DUBAI (Reuters) – Iranian President Hassan Rouhani accused the United States of being a “bully” that wants to create insecurity in the Islamic Republic, a day after an attack on a military parade that killed 25 people, including 12 members of the country’s elite Revolutionary Guards.

Speaking before leaving Tehran to attend the U.N. General Assembly in New York, Rouhani accused U.S.-backed Gulf Arab states of providing financial and military support for anti-government ethnic Arab groups.

“The small puppet countries in the region are backed by America, and the United States is provoking them and giving them the necessary capabilities,” said Rouhani.

The attack was one of the worst ever against the Guards – the most powerful military force in the country – and is bound to ratchet up tensions with Iran’s regional rival Saudi Arabia.

“Iran’s answer (to this attack) is forthcoming within the framework of law and our national interests,” said Rouhani, adding that the United States will regret its “aggressiveness”.

An Iranian ethnic Arab opposition movement called the Ahvaz National Resistance, which seeks a separate state in oil-rich Khuzestan province, claimed responsibility for the attack.

“The Persian Gulf states are providing monetary, military and political support for these groups,” said Rouhani.

Islamic State militants also claimed responsibility. Neither claim provided evidence. All four attackers were killed.

The assault, which wounded at least 70 people, targeted a viewing stand where Iranian officials had gathered in the city of Ahvaz to watch an annual event marking the start of the Islamic Republic’s 1980-88 war with Iraq, state television said.

“Hopefully we will overcome these sanctions with the least possible costs and make America regret its aggressiveness towards other countries, and particularly Iran,” said Rouhani.

The Islamic Revolutionary Guards Corp (IRGC) has been the sword and shield of Shi’ite clerical rule in Iran since its 1979 Islamic Revolution.

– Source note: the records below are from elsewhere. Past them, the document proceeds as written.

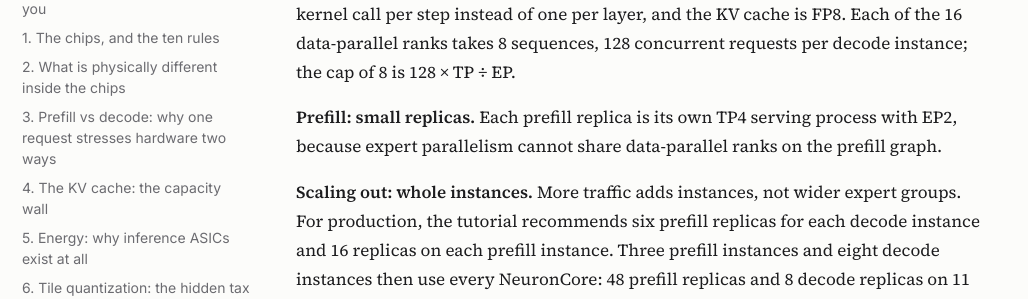
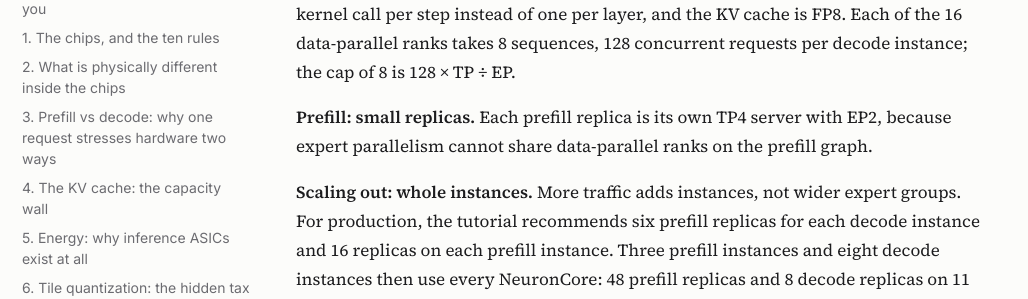
Before and after one commit to bananighosh/bananighosh.github.io, a Jekyll site: the page built from _posts/2026-11-16-flops-are-not-tokens.md, in a window 1280 px wide and 900 px high, scrolled down 17326 px. Shown: the part 155-454 px from the top of the window, without its empty margins (0-1028 px from the left). Built offline with Jekyll 4.4.1, drawn with Linux system fonts in a browser that asks for light colours; some of the changed text lies outside the part shown.

Commit message:
Revert rows 3 and 18 to original wording
Co-Authored-By: Claude Opus 5.5 <noreply@anthropic.com>
Claude-Session: https://claude.ai/code/session_01K2HJxVUv7i1duGErniTfDd

```diff
--- a/_posts/2026-11-16-flops-are-not-tokens.md
+++ b/_posts/2026-11-16-flops-are-not-tokens.md
@@ -98,7 +98,7 @@ What the reallocation buys, beyond cost:
 
 - <b>Communication that does not steal compute.</b> On GPUs, NCCL and RCCL run collectives by default as kernels on the same SMs or CUs as the math. DeepSeek-V3 gave 20 of 132 H800 SMs (15.2%) to all-to-all, and asked hardware vendors to offload communication from the SMs. Trainium3 ships dedicated collective cores (CC-Cores) on every chip.
 - <b>Software-managed on-chip memory for reuse.</b> Trainium3 has 8 × 32 MiB = 256 MiB of SBUF per chip, placed by the compiler or kernel rather than by a hardware cache.
-- <b>Larger scale-up domains</b> (chips joined by the scale-up interconnect, before traffic leaves for the scale-out network). The larger the domain, the more of the tensor- and expert-parallel traffic that runs every layer stays on links with far more bandwidth per chip than the scale-out network. <b>Trn3 UltraServer:</b> 144 Trainium3 chips over NeuronLink-v4 through NeuronSwitch-v1. <b>Jalapeño</b>: 128 chips per rack over Ethernet, 2,048 per Ethernet pod.
+- <b>Larger scale-up domains</b> (chips joined by the scale-up interconnect, before traffic leaves for the scale-out network). The larger the domain, the more of the tensor- and expert-parallel traffic that runs every layer stays on links with far more bandwidth per chip than the scale-out network. <b>Trn3 UltraServer:</b> 144 Trainium3 chips over NeuronLink-v4 through NeuronSwitch-v1. <b>Jalapeño</b>: 128 chips per rack over a local collective network, 2,048 per Ethernet pod.
 - <b>More tokens per watt.</b> Jalapeño has 15.4 TB/s of peak HBM bandwidth on a 700 W chip power budget, 22.0 GB/s per watt. Trainium follows the same path: the Trn3 UltraServer delivers 4x the energy efficiency of the Trn2 UltraServer.
 
 ### The system is the building block
@@ -364,7 +364,7 @@ GPT-OSS 120B is a MoE model with 36 layers, 128 experts per layer, and 4 experts
 
 <b>Decode: one expert per core.</b> With 128 experts and 128 ranks, each NeuronCore holds one expert of every layer, and the expert all-to-all stays inside one instance on NeuronLink. One NKI megakernel runs all 36 decoder layers of a decode step, one kernel call per step instead of one per layer, and the KV cache is FP8. Each of the 16 data-parallel ranks takes 8 sequences, 128 concurrent requests per decode instance; the cap of 8 is 128 × TP ÷ EP.
 
-<b>Prefill: small replicas.</b> Each prefill replica is its own TP4 serving process with EP2, because expert parallelism cannot share data-parallel ranks on the prefill graph.
+<b>Prefill: small replicas.</b> Each prefill replica is its own TP4 server with EP2, because expert parallelism cannot share data-parallel ranks on the prefill graph.
 
 <b>Scaling out: whole instances.</b> More traffic adds instances, not wider expert groups. For production, the tutorial recommends six prefill replicas for each decode instance and 16 replicas on each prefill instance. Three prefill instances and eight decode instances then use every NeuronCore: 48 prefill replicas and 8 decode replicas on 11 instances.
 
```
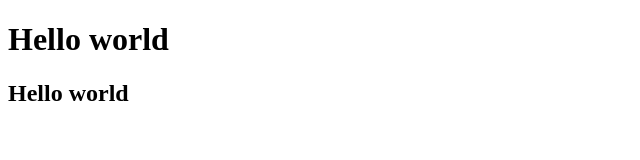
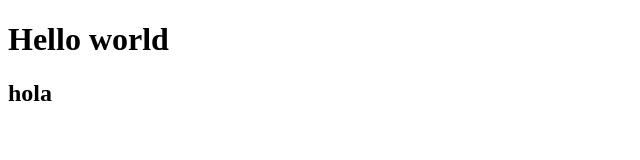
Before and after one commit to MiniGabri/PruebaConflictos, a plain HTML site: page index.html in a window 1280 px wide. Shown: the whole page, without its empty margins (0-640 px from the left). Drawn offline with Linux system fonts and the light colour scheme.

Commit message:
illooooo

```diff
--- a/index.html
+++ b/index.html
@@ -8,6 +8,6 @@
 </head>
 <body>
     <h1>Hello world</h1>
-    <h2>Hello world</h2>
+    <h2>hola</h2>
 </body>
 </html>
```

Hardliners such as the Republican Guards have gained standing at the expense of pragmatists in Iran’s multi-tiered leadership since President Donald Trump decided in May to pull the United States out of the 2015 international nuclear deal with Tehran and re-impose sanctions on the Islamic Republic.